Monday, November 14, 2016

Conophytum Flowers

Conophytum plants in flower. Conophytum cubicum up front with white flowers, C. burgeri pink at left, C. irmae yellow at front right, etc. etc.
  Here in New England, we're just reaching the end of the main flowering season for Conophytum (family Aizoaceae), my favorite group of dwarf succulents from South Africa (and slightly into Namibia). These plants grow during the cooler, shorter-day part of the year, and the majority of species bloom at the start of the growing season. For me, that's October, but in their native Southern Hemisphere habitat, they mostly bloom in April. A few species bloom earlier or later in the year, and a couple, like Conophytum bachelorum (purple plants at front left in the photo above), strictly flower in the late winter and spring.

More Conophytum flowers at a University of Connecticut greenhouse, October 2016.
The 100 or so species of Conophytum show a tremendous range of floral colors, but in all cases have a floral tube with a supply of nectar as a reward for pollinators. The tube is formed by the fused bases of the petals, which, technically, are thought to be modified stamens ("petaloid staminodes") in this family. The brightly colored daytime flowers that are most obvious in these photos are probably pollinated primarily by bees, long-tongued nectar drinking flies, and butterflies. They open on sunny days, close up at night, and tend to have only a faint, pleasant smell.

A number of species, like Conophytum calculus (grey-green spheres at lower left in the second photo), have nocturnal flowers that open fully after dark and produce strong sweet and spicy fragrances. Nocturnal Conophytum flowers are frequently a pale, dull yellow or straw color, but white, pale pink and dark bronze also occur. Nocturnal Conophytum flowers will only open properly at night if it has been sunny during the day. On the night after a dark, cloudy day, they remain closed, in what could be an adaptation to prevent the flowers from getting ruined by rain.


Rika said...

Beautiful plants and flowers! Thank you for sharing :)

Anonymous said...

Can the flowers be self-pollinated?

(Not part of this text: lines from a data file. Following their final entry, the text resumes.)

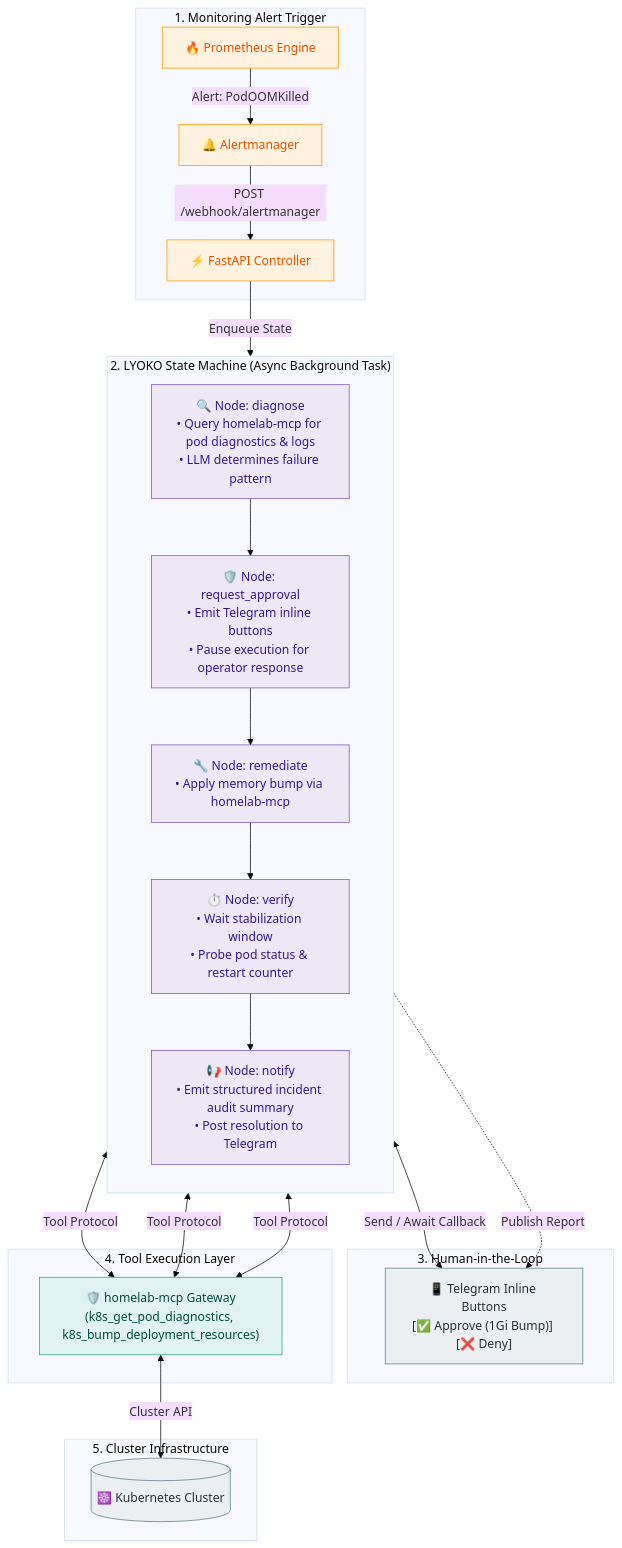
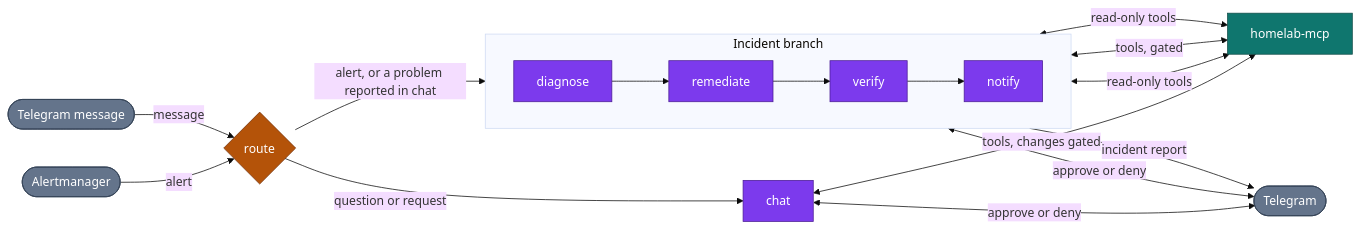
The diagram in packages/agents/lyoko/README.md (csp33/homelab-ai-ops), drawn with Mermaid (base theme) before and after one commit. The commit also changed other lines of this file and 41 other files, not shown here.

First line of the commit message:
feat(lyoko): one routed graph for chat and alerts, approval gate, and guardrail fix (#17)

````diff
--- a/packages/agents/lyoko/README.md
+++ b/packages/agents/lyoko/README.md
@@ -79,46 +21,33 @@
 ```mermaid
-flowchart TD
-    subgraph Trigger ["1. Monitoring Alert Trigger"]
-        PROM["🔥 Prometheus Engine"] -->|Alert: PodOOMKilled| AM["🔔 Alertmanager"]
-        AM -->|POST /webhook/alertmanager| EP["⚡ FastAPI Controller"]
+flowchart LR
+    AM([Alertmanager]) -->|alert| RT
+    MSG([Telegram message]) -->|message| RT
+    RT{route}
+
+    RT -->|question or request| C[chat]
+    RT -->|alert, or a problem reported in chat| D
+
+    subgraph INC["Incident branch"]
+        direction LR
+        D[diagnose] --> R[remediate] --> V[verify] --> N[notify]
     end
 
-    subgraph LangGraph_Agent ["2. LYOKO State Machine (Async Background Task)"]
-        direction TB
-        N1["🔍 Node: diagnose<br/>• Query homelab-mcp for pod diagnostics & logs<br/>• LLM determines failure pattern"]
-        N2["🛡️ Node: request_approval<br/>• Emit Telegram inline buttons<br/>• Pause execution for operator response"]
-        N3["🔧 Node: remediate<br/>• Apply memory bump via homelab-mcp"]
-        N4["⏱️ Node: verify<br/>• Wait stabilization window<br/>• Probe pod status & restart counter"]
-        N5["📢 Node: notify<br/>• Emit structured incident audit summary<br/>• Post resolution to Telegram"]
+    C <-->|tools, changes gated| MCP[homelab-mcp]
+    D <-->|read-only tools| MCP
+    R <-->|tools, gated| MCP
+    V <-->|read-only tools| MCP
 
-        N1 --> N2 --> N3 --> N4 --> N5
-    end
+    C <-->|approve or deny| TG([Telegram])
+    R <-->|approve or deny| TG
+    N -->|incident report| TG
 
-    subgraph Operator ["3. Human-in-the-Loop"]
-        TG_UI["📱 Telegram Inline Buttons<br/>[✅ Approve (1Gi Bump)] [❌ Deny]"]
-    end
+    classDef external fill:#64748b,stroke:#334155,color:#fff;
+    classDef router fill:#b45309,stroke:#78350f,color:#fff;
+    classDef step fill:#7c3aed,stroke:#4c1d95,color:#fff;
+    classDef gateway fill:#0f766e,stroke:#134e4a,color:#fff;
 
-    subgraph Tool_Gateway ["4. Tool Execution Layer"]
-        MCP["🛡️ homelab-mcp Gateway<br/>(k8s_get_pod_diagnostics, k8s_bump_deployment_resources)"]
-    end
-
-    subgraph Cluster ["5. Cluster Infrastructure"]
-        K8S[("☸️ Kubernetes Cluster")]
-    end
-
-    EP -->|Enqueue State| N1
-    N2 <-->|Send / Await Callback| TG_UI
-    N1 & N3 & N4 <-->|Tool Protocol| MCP
-    MCP <-->|Cluster API| K8S
-    N5 -.->|Publish Report| TG_UI
-
-    classDef trigger fill:#fff3e0,stroke:#ff9800,stroke-width:1px,color:#e65100;
-    classDef agent fill:#ede7f6,stroke:#7e57c2,stroke-width:1px,color:#311b92;
-    classDef gateway fill:#e0f2f1,stroke:#26a69a,stroke-width:1px,color:#004d40;
-    classDef target fill:#eceff1,stroke:#607d8b,stroke-width:1px,color:#263238;
-
-    class PROM,AM,EP trigger;
-    class N1,N2,N3,N4,N5 agent;
+    class AM,MSG,TG external;
+    class RT router;
+    class C,D,R,V,N step;
     class MCP gateway;
-    class K8S,TG_UI target;
 ```
````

Matt said...

Anon: A couple of species, like C. rugosum, can sometimes be self-pollinated, but the majority will not set seed without getting pollinated by another individual.